This, thankfully, was much less unpleasant than I was anticipating. That doesn't mean it was a particularly good episode, but it also didn't deal in anything anti-Semitic, which I was concerned it might, given the source for the episode's title, Shakespeare's play The Merchant of Venice. (Granted, that also means that Funimation has even less of an excuse for its use of the term “shylock” a few episodes back, but hopefully that will be changed for the disc release and the dub.) While many things happen in that play, the scene most people tend to be familiar with is when Shylock, the Jewish merchant, seeks to claim his pound of flesh from Antonio, the man who didn't repay his debt. This is the inspiration for William's own youthful bargain in the episode, and while it's a nice demonstration of his intelligence, it's also not entirely relevant to what's been going on.
The episode is framed by the discovery of Charles Augustus Milverton that the Lord of Crime (or at least one of them) is William James Moriarty – and that the man calling himself that isn't the original middle Moriarty brother.
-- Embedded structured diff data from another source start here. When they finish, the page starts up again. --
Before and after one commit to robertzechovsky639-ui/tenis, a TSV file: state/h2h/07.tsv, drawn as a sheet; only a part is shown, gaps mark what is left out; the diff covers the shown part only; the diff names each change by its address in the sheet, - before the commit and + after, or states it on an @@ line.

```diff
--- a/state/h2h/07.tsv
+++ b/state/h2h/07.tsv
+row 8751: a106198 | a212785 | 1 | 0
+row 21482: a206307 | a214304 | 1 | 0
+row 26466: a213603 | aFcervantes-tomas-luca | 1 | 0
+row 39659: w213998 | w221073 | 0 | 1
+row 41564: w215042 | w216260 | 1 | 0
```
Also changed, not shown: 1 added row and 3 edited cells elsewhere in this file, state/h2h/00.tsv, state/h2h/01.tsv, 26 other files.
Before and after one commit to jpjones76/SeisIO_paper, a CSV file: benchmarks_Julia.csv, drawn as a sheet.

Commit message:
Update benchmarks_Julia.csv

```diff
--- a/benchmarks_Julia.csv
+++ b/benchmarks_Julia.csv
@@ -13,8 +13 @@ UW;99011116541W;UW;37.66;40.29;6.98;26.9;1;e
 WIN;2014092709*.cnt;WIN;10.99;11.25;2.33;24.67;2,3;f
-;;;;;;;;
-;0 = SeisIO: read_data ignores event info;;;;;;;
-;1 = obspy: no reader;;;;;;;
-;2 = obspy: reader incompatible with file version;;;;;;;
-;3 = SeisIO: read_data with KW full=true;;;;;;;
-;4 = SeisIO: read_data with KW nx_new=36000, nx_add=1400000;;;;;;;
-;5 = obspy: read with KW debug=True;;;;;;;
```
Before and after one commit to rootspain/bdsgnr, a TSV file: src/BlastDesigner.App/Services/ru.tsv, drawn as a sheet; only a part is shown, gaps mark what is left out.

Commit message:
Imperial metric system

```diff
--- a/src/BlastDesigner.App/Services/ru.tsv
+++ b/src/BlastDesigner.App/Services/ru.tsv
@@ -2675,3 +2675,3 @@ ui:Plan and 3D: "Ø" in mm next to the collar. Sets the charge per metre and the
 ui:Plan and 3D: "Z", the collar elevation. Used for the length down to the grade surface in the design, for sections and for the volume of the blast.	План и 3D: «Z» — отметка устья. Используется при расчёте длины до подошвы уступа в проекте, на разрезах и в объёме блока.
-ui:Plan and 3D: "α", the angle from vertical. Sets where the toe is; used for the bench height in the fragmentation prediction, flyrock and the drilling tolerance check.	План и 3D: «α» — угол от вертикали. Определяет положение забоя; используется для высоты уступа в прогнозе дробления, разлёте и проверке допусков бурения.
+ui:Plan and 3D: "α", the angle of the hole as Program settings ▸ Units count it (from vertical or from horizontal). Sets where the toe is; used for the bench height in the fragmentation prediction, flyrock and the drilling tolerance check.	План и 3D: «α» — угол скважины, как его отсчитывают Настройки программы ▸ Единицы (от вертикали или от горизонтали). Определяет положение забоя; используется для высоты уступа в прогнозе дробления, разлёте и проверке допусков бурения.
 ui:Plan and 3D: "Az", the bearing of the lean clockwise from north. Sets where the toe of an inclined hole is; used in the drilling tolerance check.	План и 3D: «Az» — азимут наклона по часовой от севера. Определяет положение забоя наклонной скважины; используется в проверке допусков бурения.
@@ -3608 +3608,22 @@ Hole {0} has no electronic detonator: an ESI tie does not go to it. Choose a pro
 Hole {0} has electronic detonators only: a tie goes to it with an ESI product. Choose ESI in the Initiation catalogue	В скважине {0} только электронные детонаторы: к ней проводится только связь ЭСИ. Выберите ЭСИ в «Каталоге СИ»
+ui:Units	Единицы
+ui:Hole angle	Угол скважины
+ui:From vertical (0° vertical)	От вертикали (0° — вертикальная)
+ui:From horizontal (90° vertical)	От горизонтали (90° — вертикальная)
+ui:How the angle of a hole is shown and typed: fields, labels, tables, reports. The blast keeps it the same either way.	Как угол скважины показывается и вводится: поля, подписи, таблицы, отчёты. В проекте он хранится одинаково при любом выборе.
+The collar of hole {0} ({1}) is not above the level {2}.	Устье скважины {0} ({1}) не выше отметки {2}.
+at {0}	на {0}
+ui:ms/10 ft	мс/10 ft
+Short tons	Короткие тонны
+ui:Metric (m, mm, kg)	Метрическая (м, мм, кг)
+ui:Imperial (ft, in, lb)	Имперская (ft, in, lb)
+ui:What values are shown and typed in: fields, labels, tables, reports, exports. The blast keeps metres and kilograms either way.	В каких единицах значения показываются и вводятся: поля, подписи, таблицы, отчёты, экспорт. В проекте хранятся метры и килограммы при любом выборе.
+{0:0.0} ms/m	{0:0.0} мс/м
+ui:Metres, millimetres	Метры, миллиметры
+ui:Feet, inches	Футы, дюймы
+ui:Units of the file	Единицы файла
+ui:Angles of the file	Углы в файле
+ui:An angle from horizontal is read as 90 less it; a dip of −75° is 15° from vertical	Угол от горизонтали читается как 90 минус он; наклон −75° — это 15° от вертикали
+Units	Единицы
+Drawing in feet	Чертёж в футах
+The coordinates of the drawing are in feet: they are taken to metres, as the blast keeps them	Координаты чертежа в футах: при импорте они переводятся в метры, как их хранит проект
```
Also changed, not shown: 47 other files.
He figures this out thanks to an old court file documenting the resounding victory of a couple of orphans over a peer of the realm, Lord Baxter, who tried to cheat an orphanage out of three hundred pounds. That's an enormous amount of money for the 19th century, and Baxter's claim that he was going to use it to secure a site for a new orphanage was, sadly, enough to convince the matron. When Baxter reneged, little Will and Louis decided to make him suffer for it.
There are a few issues with this episode, and at least two of them come from the subtitles. Baxter is referred to as both “lord” and “mr.”, which doesn't make it entirely clear if this is one of Will's early victories over the peerage or just him taking down a rich asshole. While that doesn't seem to make a whole lot of difference in the short term, if we're framing this episode in the context of William growing up to become the Lord of Crime with a master plan to dismantle an oppressive society, the nature of Baxter's class is something that really does need to be established. It's also difficult to believe that a couple of kids could amass six hundred pounds doing favors, advising, and odd jobs, but what's more unconvincing is that they'd keep it to themselves when part of the point of this episode is painting Will as a friend to the downtrodden, meaning specifically the orphanage. Yes, he wants to get Baxter for his duplicity, but would he do that knowing that if he fails he won't have any cash to help feed himself, his brother, and their friends? Something about it doesn't quite track. (We won't even get into him representing himself in court, because that's more in line with typical anime absurdity and therefore gets a pass.) Less of an issue but still worth mentioning are two more little pieces that make this a slightly less well put together episode than usual: in the illustrations of The Merchant of Venice Shylock is missing his yarmulke, which is present in nearly all official illustrations of the character to reinforce his ethnicity, and the matron of the orphanage is consistently referred to as the “madam” of the orphanage, which has an entirely different connotation.
Those issues aside, seeing a reminder of Will and Louis' past isn't a bad thing. We know how things eventually worked out for them, but this is more about how they got to that point in the first place; them honing their strategy, if you will. William knows just how far to push Baxter to get what he wants, though he does appear prepared to go farther if he has to. More amusingly, he's the kid who makes up algebra problems for fun during his free time, which absolutely tells us a lot about his personality; that he's helping his friends to solve them foreshadows him becoming a teacher, which seems to be something he does genuinely enjoy. It's a bit of a look at who he could have been had life been kinder to him, and there's something very bittersweet about that.
But his life is what it is, and he's certainly working with it. Part of that means finding out who his most dangerous nemeses are, hence him laying a trap with the court files. He has his answer now.
Watch out, Charles Augustus Milverton. The Lord of Crime has your number.